The transportation and logistics arm of the fresh food business, as you say, can be complicated. Talk to me about the indoor farming and high-tech greenhouses and how it can help solve potential problems?
Indoor farming solves a lot of problems inherent in the food system. Of course, one is that consistency around supply. Two is reducing food miles. We can grow food much closer proximity to the end user, which adds shelf life and provides the freshest product available. Three, it also adds an enormous amount of food security and food safety to the equation because you remove so many variables out of the process.
Our indoor system, we can scale it to the market and run an economically viable indoor room anywhere from 10,000 square feet up to 100,000 square feet and large.

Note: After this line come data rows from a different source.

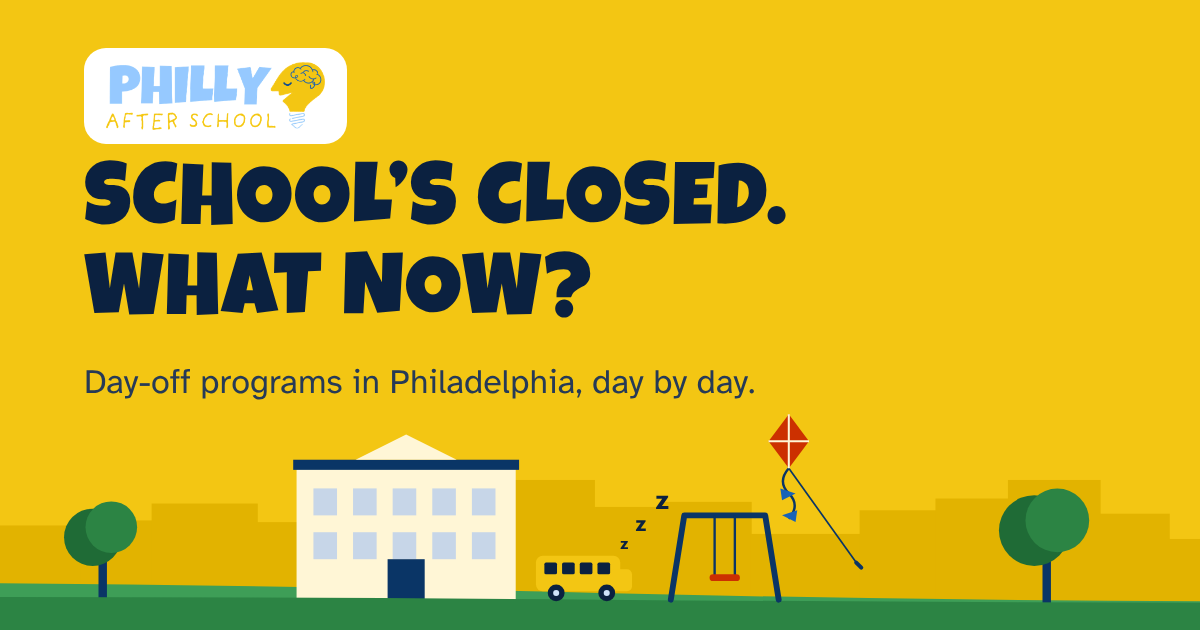
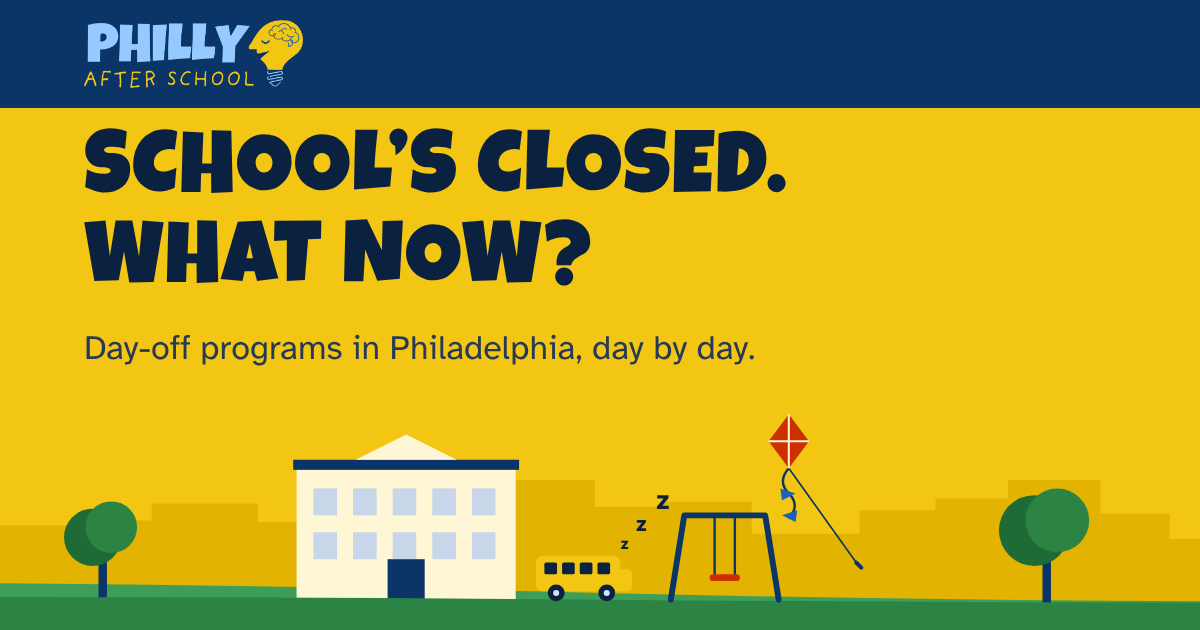
Launch polish: the type key, the calendar page as a sample, menu names, credits, share bands
Type: titles (h3, cards, tiles, steps) in Figtree ExtraBold, sentence
case, with Luckiest Guy kept for the h1/h2 signposts; Archivo is gone,
the week card and the drawings draw in Figtree too.

The signed-out calendar page: "Sample calendar" with no kicker, the
example full width with no side copy and no "Example" pill, a sample
line under it, "Line up your sign-ups", a truthful last card, and a
hero with "Get started" and "Log in".

Menus and footer lists in title case ("After School" as the noun,
"Days Off", "My Calendar"); the two credit lines reworded. The share
pictures open with the site's header bar. The footer wordmark is cut
by connected parts, so the Y is whole. The next-day-off line and bar
skip a day already planned on the device and go quiet past 60 days.

Claude-Session: https://claude.ai/code/session_014J9upzwzYj5u4U8HYNcMSU

Changed region(s): [[0.0, 0.0, 1.0, 0.6333]]

diff --git a/src/site.js b/src/site.js
@@ -1094,11 +1094,14 @@
     if (firstOff && firstOff.tagName === 'DETAILS' && !/^#d-/.test(location.hash)) firstOff.open = true;
     var asked = /^#d-/.test(location.hash) ? document.getElementById(location.hash.slice(1)) : null;
     if (asked && asked.tagName === 'DETAILS') asked.open = true;
+    // a day off already planned here is not news: the line and the bar move on to the next one still unplanned,
+    // and say nothing when that one is more than 60 days away
+    var soon = (function () { var t = new Date(now); t.setDate(t.getDate() + 60); return t.getFullYear() + '-' + ('0' + (t.getMonth() + 1)).slice(-2) + '-' + ('0' + t.getDate()).slice(-2); })();
     all(document, '[data-next-off]').forEach(function (b) {
       var list; try { list = JSON.parse(b.getAttribute('data-next-off')); } catch (e) { return; }
       var next = null;
-      list.forEach(function (d) { if (!next && d.u >= today) next = d; });
-      if (!next) return;
+      list.forEach(function (d) { if (!next && d.u >= today && !offPlanned(d.d)) next = d; });
+      if (!next || (next.s || next.u) > soon) return;
       b.textContent = 'Next day off: ' + next.w + ' (' + next.n + ').' + (next.c ? ' ' + next.c + (next.c === 1 ? ' listed program has' : ' listed programs have') + ' a camp posted.' : '');
       b.hidden = false;
       var day = b.parentNode.querySelector('[data-next-off-day]');   // that day's own page: who has a camp
@@ -1108,8 +1111,8 @@
     var bar = document.getElementById('offbar');
     if (bar) {
       var days; try { days = JSON.parse(bar.getAttribute('data-offbar')); } catch (e) { days = []; }
-      var nx = null; days.forEach(function (d) { if (!nx && d.u >= today) nx = d; });
-      if (nx && store('pas-offbar') !== nx.s) {
+      var nx = null; days.forEach(function (d) { if (!nx && d.u >= today && !offPlanned(d.d)) nx = d; });
+      if (nx && nx.s <= soon && store('pas-offbar') !== nx.s) {
         var go = bar.querySelector('.offbar-go'), room = function () { document.body.style.paddingBottom = bar.hidden ? '' : bar.offsetHeight + 'px'; };
         bar.querySelector('.offbar-q').textContent = nx.q;
         go.textContent = nx.g; go.href = nx.p;
@@ -1587,6 +1590,12 @@
     delete rosters.sumProfOff; delete rosters.offProfOff;
     store('pas-rosters', JSON.stringify(rosters)); if (window.pasBoard && window.pasBoard.onSave) window.pasBoard.onSave(); if (window.pasSummer && window.pasSummer.onSave) window.pasSummer.onSave(); if (window.pasDaysOff && window.pasDaysOff.onSave) window.pasDaysOff.onSave(); }
   function activeKid() { var r = loadRosters(); return r.kids[r.kid]; }
+  // true when every child on this device has a pick, in the days-off planner, for every date of a break
+  function offPlanned(dates) {
+    if (!dates || !dates.length) return false;
+    var raw = rosters || parse('pas-rosters'), kids = raw && Array.isArray(raw.kids) ? raw.kids : [];   // read, never load: this runs before the planners are set up
+    return kids.length > 0 && kids.every(function (k) { var off = k && k.off && typeof k.off === 'object' ? k.off : {}; return dates.every(function (x) { return !!off[x]; }); });
+  }
   function activeBoard() { var r = loadRosters(); return r.kids[r.kid][r.active]; }
   function kidLabel(k, i) { return k.name || 'Child ' + (i + 1); }
   function countPicks(b) {
@@ -2255,7 +2264,7 @@
     var photoBox = $o('#off-photo'), photoClear = $o('#off-photo-clear'), cardStatus = $o('#off-card-status');
     var photo = null, page = 'all';
     var MONTHS = ['January', 'February', 'March', 'April', 'May', 'June', 'July', 'August', 'September', 'October', 'November', 'December'];
-    var DISPLAY = '"Archivo", "Arial Black", Arial, sans-serif', BODY = '"Atkinson Hyperlegible", "Segoe UI", system-ui, sans-serif';
+    var DISPLAY = '"Figtree", "Arial Black", Arial, sans-serif', BODY = '"Atkinson Hyperlegible", "Segoe UI", system-ui, sans-serif';
     var NAVY = '#0B2140', YELLOW = '#F3C613';
     var INKS = [['#DAEDFE', '#1763B8'], ['#FFEFA2', '#B88A00'], ['#D6F3D2', '#2C8444'], ['#F0DDF7', '#6B3FA0'], ['#FFD9CC', '#CC3000'], ['#E4ECF6', '#4D607A']];
     var utc = function (iso, n) { var d = new Date(iso + 'T12:00:00Z'); d.setUTCDate(d.getUTCDate() + (n || 0)); return d; };
@@ -2452,7 +2461,7 @@
         shareEvent('print');
         window.print();
       });
-      if (document.fonts && document.fonts.load) Promise.all([document.fonts.load('850 88px Archivo'), document.fonts.load('400 30px "Atkinson Hyperlegible"')]).then(function () { if (!cardBox.hidden) drawCard(); }, function () { /* system fonts will do */ });
+      if (document.fonts && document.fonts.load) Promise.all([document.fonts.load('800 88px Figtree'), document.fonts.load('400 30px "Atkinson Hyperlegible"')]).then(function () { if (!cardBox.hidden) drawCard(); }, function () { /* system fonts will do */ });
     } else if (cardBox) cardBox.hidden = true;
 
     // What the accounts script (groups.js) needs to keep the days off in a profile. It adds onSave.
@@ -2672,7 +2681,7 @@
       if (!b.getAttribute('data-plain')) b.setAttribute('data-plain', b.textContent);
       var plain = b.getAttribute('data-plain'); if (!plain) return;
       var today = new Date(), iso0 = today.getFullYear() + '-' + ('0' + (today.getMonth() + 1)).slice(-2) + '-' + ('0' + today.getDate()).slice(-2);
-      var next = null; data.offAhead.forEach(function (d) { if (!next && d.u >= iso0) next = d; });
+      var next = null; data.offAhead.forEach(function (d) { if (!next && d.u >= iso0 && !offPlanned(d.dates)) next = d; });
       var kid = activeKid(), board = countPicks(kid.now) ? kid.now : countPicks(kid.next) ? kid.next : null;
       if (!next || !board) { b.textContent = plain; return; }
       var WD = ['sun', 'mon', 'tue', 'wed', 'thu', 'fri', 'sat'], found = {}, order = [];
@@ -3400,7 +3409,7 @@
     var maker = $('#card-maker'), canvas = $('#card-canvas');
     var teacherBox = $('#card-teacher'), noteBox = $('#card-note'), photoBox = $('#card-photo'), photoClear = $('#card-photo-clear'), cardStatus = $('#card-status');
     var photo = null;
-    var DISPLAY = '"Archivo", "Arial Black", Arial, sans-serif', BODY = '"Atkinson Hyperlegible", "Segoe UI", system-ui, sans-serif';
+    var DISPLAY = '"Figtree", "Arial Black", Arial, sans-serif', BODY = '"Atkinson Hyperlegible", "Segoe UI", system-ui, sans-serif';
     var fit = function (ctx, text, max) {   // shorten with an ellipsis until it fits
       if (ctx.measureText(text).width <= max) return text;
       while (text.length > 1 && ctx.measureText(text + '…').width > max) text = text.slice(0, -1);
@@ -3570,7 +3579,7 @@
         track_share('cta_click');
       });
       if (document.fonts && document.fonts.load) {   // draw again once the site's fonts are ready
-        Promise.all([document.fonts.load('850 92px Archivo'), document.fonts.load('400 30px "Atkinson Hyperlegible"')]).then(drawCard, function () { /* fall back to system fonts */ });
+        Promise.all([document.fonts.load('800 92px Figtree'), document.fonts.load('400 30px "Atkinson Hyperlegible"')]).then(drawCard, function () { /* fall back to system fonts */ });
       }
     }
 
@@ -3935,7 +3944,7 @@
     var photoBox = $s('#sum-photo'), photoClear = $s('#sum-photo-clear'), cardStatus = $s('#sum-card-status');
     var photo = null, page = 'all';
     var MONTHS = ['January', 'February', 'March', 'April', 'May', 'June', 'July', 'August', 'September', 'October', 'November', 'December'];
-    var DISPLAY = '"Archivo", "Arial Black", Arial, sans-serif', BODY = '"Atkinson Hyperlegible", "Segoe UI", system-ui, sans-serif';
+    var DISPLAY = '"Figtree", "Arial Black", Arial, sans-serif', BODY = '"Atkinson Hyperlegible", "Segoe UI", system-ui, sans-serif';
     var NAVY = '#0B2140', YELLOW = '#F3C613';
     var INKS = [['#DAEDFE', '#1763B8'], ['#FFEFA2', '#B88A00'], ['#D6F3D2', '#2C8444'], ['#F0DDF7', '#6B3FA0'], ['#FFD9CC', '#CC3000'], ['#E4ECF6', '#4D607A']];
     var dayOf = function (iso, n) { var d = new Date(iso + 'T12:00:00Z'); d.setUTCDate(d.getUTCDate() + (n || 0)); return d; };
@@ -4123,7 +4132,7 @@
         window.addEventListener('afterprint', after);
         ev('card_print'); window.print();
       });
-      if (document.fonts && document.fonts.load) Promise.all([document.fonts.load('850 88px Archivo'), document.fonts.load('400 30px "Atkinson Hyperlegible"')]).then(function () { if (!cardBox.hidden) drawCard(); }, function () { /* system fonts will do */ });
+      if (document.fonts && document.fonts.load) Promise.all([document.fonts.load('800 88px Figtree'), document.fonts.load('400 30px "Atkinson Hyperlegible"')]).then(function () { if (!cardBox.hidden) drawCard(); }, function () { /* system fonts will do */ });
     } else if (cardBox) cardBox.hidden = true;
 
     // What the accounts script (groups.js) needs to keep the summer in a profile. It adds onSave.
@@ -4157,7 +4166,7 @@
     var $y = function (id) { return document.getElementById(id); };
     var now0 = new Date(), today0 = now0.getFullYear() + '-' + ('0' + (now0.getMonth() + 1)).slice(-2) + '-' + ('0' + now0.getDate()).slice(-2);
     var MONTHS = ['January', 'February', 'March', 'April', 'May', 'June', 'July', 'August', 'September', 'October', 'November', 'December'];
-    var DISPLAY = '"Archivo", "Arial Black", Arial, sans-serif', BODY = '"Atkinson Hyperlegible", "Segoe UI", system-ui, sans-serif';
+    var DISPLAY = '"Figtree", "Arial Black", Arial, sans-serif', BODY = '"Atkinson Hyperlegible", "Segoe UI", system-ui, sans-serif';
     var NAVY = '#0B2140', YELLOW = '#F3C613';
     var INKS = [['#DAEDFE', '#1763B8'], ['#FFEFA2', '#B88A00'], ['#D6F3D2', '#2C8444'], ['#F0DDF7', '#6B3FA0'], ['#FFD9CC', '#CC3000'], ['#E4ECF6', '#4D607A']];
     var utc = function (iso, n) { var d = new Date(iso + 'T12:00:00Z'); d.setUTCDate(d.getUTCDate() + (n || 0)); return d; };
@@ -4875,7 +4884,7 @@
         window.addEventListener('afterprint', after);
         window.print();
       });
-      if (document.fonts && document.fonts.load) Promise.all([document.fonts.load('850 88px Archivo'), document.fonts.load('400 30px "Atkinson Hyperlegible"')]).then(function () { if (model && !cardBox.hidden) drawCard(); }, function () { /* system fonts will do */ });
+      if (document.fonts && document.fonts.load) Promise.all([document.fonts.load('800 88px Figtree'), document.fonts.load('400 30px "Atkinson Hyperlegible"')]).then(function () { if (model && !cardBox.hidden) drawCard(); }, function () { /* system fonts will do */ });
     } else if (cardBox) cardBox.hidden = true;
 
     // groups.js calls this once it knows who is signed in. `profile` is null when the profile couldn't be read.

diff --git a/src/site.css b/src/site.css
@@ -15,10 +15,10 @@
   --foot:#0A3566; --foot-ink:#FFFFFF; --foot-muted:#CFE3FB;
   --house-1:#1B60AD; --house-2:#2176D2; --house-3:#2E86E0; --house-trim:#0A3566; --school:#FFFFFF; --school-win:#2176D2;
   --street:#0A3566; --scene-line:#0A3566; --scene-drop:#1763B8; --cloud-1:.95; --cloud-2:.8; --sun:1; --note:#0A3566;
-  --display:"Archivo","Arial Black","Helvetica Neue",Arial,sans-serif;
+  --display:"Figtree","Arial Black","Helvetica Neue",Arial,sans-serif;
   --body:"Atkinson Hyperlegible","Segoe UI",system-ui,sans-serif;
   /* the brand's type: page titles and section headings (h1, h2) in Luckiest Guy, the logo's face, heavy painted caps;
-     the small line over a title in Schoolbell, a thin print hand. Smaller headings, cards and buttons stay in Archivo. */
+     the small line over a title in Schoolbell, a thin print hand. Names of things inside a region (h3, cards, tiles, step labels) are Figtree ExtraBold in sentence case. */
   --title:"Luckiest Guy","Arial Black",Impact,sans-serif;
   --hand:"Schoolbell","Comic Sans MS","Segoe Print",cursive;
 }
@@ -1600,6 +1600,7 @@ html:not(.js) .pshow-nextp{display:none}
 .view-switch .vs:focus-visible{outline:3px solid var(--yellow);outline-offset:1px}
 .pshow-panel{display:grid;grid-template-columns:minmax(0,1fr) minmax(0,2.2fr);gap:20px 30px;align-items:center;padding:24px 26px 28px;min-width:0}
 .pshow-panel[hidden]{display:none}
+.pshow-panel.plain{grid-template-columns:minmax(0,1fr)}
 html:not(.js) .pshow-panel + .pshow-panel{border-top:1px solid var(--line)}
 .pshow-say{display:flex;flex-direction:column;gap:8px;min-width:0}
 .pshow-say > b{font-family:var(--display);font-stretch:112%;font-size:1.3rem;line-height:1.15}

diff --git a/src/groups.js b/src/groups.js
@@ -1795,7 +1795,7 @@
     var flyer = function (name, url, rows) {
       var W = 1275, H = 1650, cv = document.createElement('canvas'), x = cv.getContext('2d');
       cv.width = W; cv.height = H;
-      var DISPLAY = '"Archivo","Arial Black","Helvetica Neue",Arial,sans-serif', BODY = '"Atkinson Hyperlegible","Segoe UI",system-ui,sans-serif', NAVY = '#0B2140', YELLOW = '#F3C613';
+      var DISPLAY = '"Figtree","Arial Black","Helvetica Neue",Arial,sans-serif', BODY = '"Atkinson Hyperlegible","Segoe UI",system-ui,sans-serif', NAVY = '#0B2140', YELLOW = '#F3C613';
       var fit = function (text, font, size, max, min) { do { x.font = font.replace('SIZE', size); size -= 4; } while (x.measureText(text).width > max && size > min); return x.font; };
       var wrap = function (text, max) { var words = text.split(' '), lines = [], line = ''; words.forEach(function (w) { var t = line ? line + ' ' + w : w; if (x.measureText(t).width > max && line) { lines.push(line); line = w; } else line = t; }); if (line) lines.push(line); return lines; };
       x.fillStyle = '#FFFFFF'; x.fillRect(0, 0, W, H);

diff --git a/README.md b/README.md
@@ -28,7 +28,8 @@ Fill in `site.config.json`:
 - `supportUrl` and `supportMonthlyUrl`: the two Stripe Payment Links on the Support page (pay what you want once; a monthly amount), with `supportLabel` and `supportMonthlyLabel` as the button text. Only the public `buy.stripe.com` addresses go here, never a key. If `supportUrl` is empty, the Support page says contributions are being set up. Coming back from Stripe: each link's "after payment" redirect is `https://phillyafterschool.org/support/?thanks=1&session_id={CHECKOUT_SESSION_ID}` (the one-time link) or `?thanks=2&…` (the monthly link); the page shows the matching thank-you (`#support-thanks`), counts the checkout once (`pas_support_thanks` with `plan` once or month, the same `pas-paid-seen` list the premium page uses) and takes the query off the address.
 - `siteUrl`: the domain you treat as the main one. Redirect the other domain to it at your host.
 - `builtBy`: the name, link and short bio shown in the footer, on the home page and on About.
-- `writtenBy`: optional. A name for a "Written by" line under "Built by" in the footer. It carries no link.
+- `writtenBy`: optional. A name for the "Written, edited, and humanized by" line under the "Created, managed, and
+  meticulously vibe coded by" line in the footer. It carries no link.
 - `gtmId`: optional, e.g. `GTM-XXXXXXX`.
 - `admins`: optional, a list of email addresses whose accounts open `/edit/` and its pages (see "Site admins").
 - `editLogin`: optional, `{ "user": "...", "passwordHash": "..." }`. Puts a sign-in on `/edit/`. The hash is a bcrypt hash, never the
@@ -853,9 +854,12 @@ open), then Suggestion Box, About and the button, so a phone sees five lines rat
 The footer (`.foot`) is the sitemap, kept short: the wordmark (`src/static/logo-text.png`, the logo without the
 bulb; the pictures the planners make carry the same wordmark on a navy tab at their top left, `drawMark()` in
 `site.js`), one line and the "Help the site keep going" button, then
-three columns: Programs (the four kinds, then by school, by neighborhood, by type, by day of week), Schedule Builder
-(the three planners, the calendar, reminders by email, My profile) and About (the story, Suggestion Box, Write a
-review, For program managers, Contact, Privacy, Terms), then the fine print with "Built by" and "Written by".
+three columns: Programs (the four kinds, then By School, By Neighborhood, By Type, By Day of Week), Schedule Builder
+(the three planners, My Calendar, Reminders by Email, My Profile) and About (The Story, Suggestion Box, Write a
+Review, For Program Managers, Contact, Privacy, Terms of Use), then the fine print with the two credit lines
+("Created, managed, and meticulously vibe coded by …" and "Written, edited, and humanized by …"). Menu and footer
+items are in title case, and "After School" is two words when it names the thing (it is hyphenated only as an
+adjective: after-school programs).
 
 ## Signed up, or still to: ticks on the days-off plan and the to-do list
 
@@ -942,7 +946,10 @@ The words are made in the build for the next twelve days off: "on" a holiday, "o
 school's closed for" conferences or staff development, with the date or the span of dates. The script shows the
 first one still ahead and leaves room for the bar under the page. The X closes it and remembers which day off was
 closed (`pas-offbar` in this browser), so it comes back for the next one. School pages and the week builder keep
-the older line in the page (`nextOff()`).
+the older line in the page (`nextOff()`). Both skip a day off that is already planned on this device — every child
+on the device has a pick for every date of the break in the days-off planner (`offPlanned()` in `site.js`) — and
+move on to the next one still unplanned; when that one is more than 60 days away they say nothing, since a day off
+two months out is not yet a question.
 
 ## Days of the week, days off, and a saved school
 
@@ -1056,15 +1063,18 @@ counts (the days-off card keeps "N days off still to come", and the summer card 
 stay off the home page's tiles and type chips too; a filter bar's counts and a list section's "(N)" are the live
 numbers of what is on the page, and stay.
 
-**Type.** Four faces, all from Google Fonts (one `<link>` in `layout()`): page titles and section headings (`h1`,
-`h2`) are **Luckiest Guy**, the logo's face, heavy painted capitals (`--title`; the text is set in capitals by CSS, so
-a heading keeps its own casing in the HTML and in search results; its own lowercase is an odd unicase, so the
-transform is not optional), the small line over a title (`.hero .where`, the breadcrumb or the school's one-line
-description) is **Schoolbell**, a thin print hand (`--hand`), smaller headings (`h3`), cards and buttons stay in
-**Archivo** (`--display`), and body text in **Atkinson Hyperlegible** (`--body`). The brand picked Luckiest Guy
-for the logo too, so the site and the logo share a face; Schoolbell stands in for the logo's hand-lettered "AFTER
-SCHOOL". The week card and the planners' pictures (`drawCard` in `src/site.js`) still draw in Archivo. The two
-link-preview pictures are drawn with the page title's face and the logo, so they are redrawn whenever either changes.
+**Type.** Four faces, all from Google Fonts (one `<link>` in `layout()`), following the brand's type key. Signposts —
+headings that name the page or a region of it (`h1`, `h2`: the page headline, "Parents", "When do you need
+coverage?") — are **Luckiest Guy**, the logo's face, heavy painted capitals (`--title`; the text is set in capitals by
+CSS, so a heading keeps its own casing in the HTML and in search results; its own lowercase is an odd unicase, so
+the transform is not optional). Titles — names of things inside a region and short statements (`h3`, the coverage
+cards, tiles, feature cards, step labels, "It's free for parents.") — are **Figtree ExtraBold** in sentence case
+(`--display`, weight 800; the week card and the planners' pictures draw in it too). The small line over a page
+title (`.hero .where`, the breadcrumb or the school's one-line description) is **Schoolbell**, a thin print hand
+(`--hand`), and body text is **Atkinson Hyperlegible** (`--body`). The brand picked Luckiest Guy for the logo too,
+so the site and the logo share a face; Schoolbell stands in for the logo's hand-lettered "AFTER SCHOOL". The two
+link-preview pictures open with the site's own header bar (the deep blue with the logo) and are drawn with the
+page title's face, so they are redrawn whenever either changes.
 
 **Colours.** Every colour is a named value at the top of `src/site.css`. The band at the top of each page is a
 daytime sky (`--hero` fading to `--hero-low`) with navy type (`--hero-ink`, `--hero-muted`); the header button
@@ -1794,7 +1804,10 @@ planner would be (see "The tour" below), and the lists are there for everyone on
   a product page. Under the page's heading is the one thing to press, "Create a free account" (`heroCta()`), which
   comes back to that planner. Then: a heading and a strip of tabs, one for each way of looking at the plan (List,
   Calendar, Grid on the days-off and summer pages; The week, Budget planning, Share it on the week; Calendar,
-  List on My kids' calendar), each showing a made-up example; three things the planner does, each a picture-and-text row (a small
+  List on My kids' calendar), each showing a made-up example (My kids' calendar is the plain one, `plain: true`: a
+  "Sample calendar" heading with no kicker, the example full width with no side copy and no "Example" pill, and
+  "This is a sample. Yours will be populated with your kids, your schedule, and the plans you make." under it; its
+  hero has two buttons, "Get started" and "Log in", and a signed-out lede of its own); three things the planner does, each a picture-and-text row (a small
   drawing, `miniArt()`, on alternating sides, a headline and one line, in the kinds' colors); the three steps as one
   line (1 Create a free account → 2 Make your plan → 3 Take it with you); and a dark band with the button again.
   Three rows and one line each, rather than six cards with sentences, so the page can be taken in at a glance. The strip is labelled "See it as" and each example ends with a "Next: …"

It’s very adaptable to fit whatever market we may be in. We have these indoor rooms in operation throughout the country and they’re various sizes based on market needs.
The healthy foods industry is changing rapidly and is such a growing segment. How do Shenandoah Growers stay on top of its trends?
I think probably what we’re most focused on and most proud of as a company is transforming the food system. If you look at the food system was built over the last 60, 70 years, it’s built on very cheap but unhealthy calories. Going forward as far as the consumer and the market demands healthy calories, those calories need to be affordable. By developing systems that are efficient and on parity with field grown or even be able to go to lower cost is critical. So we’re very tuned in to ensuring that we can grow at a cost parity to field or lower. So we’re not increasing the cost of product on the shelf, but rather being part of helping provide healthier food at an affordable price.
Trendiness of the healthy food industry aside, how do you market fresh herbs and make that exciting?
There’s clearly a trend for people being a much better informed on cooking and cooking healthy and eating healthy. Fresh herbs are an excellent way to healthfully flavor meals. So that’s been a big driver. You had a lot of the different food shows that you see on TV and magazine articles and so forth. Almost 90 percent of them will call for fresh herbs so that helps quite a bit. Then of course we work with our retail partners for marketing on the shelf and out to the consumer.
What’s also important to us is all of our products are certified organic. All of our production systems are based on USDA certified organic requirements. We have proprietary systems that enable us to grow organically a USDA certified organic product. That’s a key attribute to our products.
How would you say you’ve evolved as a CEO and as a leader?
I really believe in empowerment and challenging people to be the best, but giving them the resources and tools to develop and grow. The most important lesson I’ve learned is to truly be yourself. I think you have to be your most authentic self as a leader. Don’t try to be somebody that you’re not. So I pretty much wear my emotions on my sleeve and I think our people know that I’m emotionally invested in the company. I think that goes a long way to building a lasting culture driven organization. That’s probably the most important thing to me is to really have the culture drive the organization. I put a lot of effort into that.
Read full article in Cheif Executive here.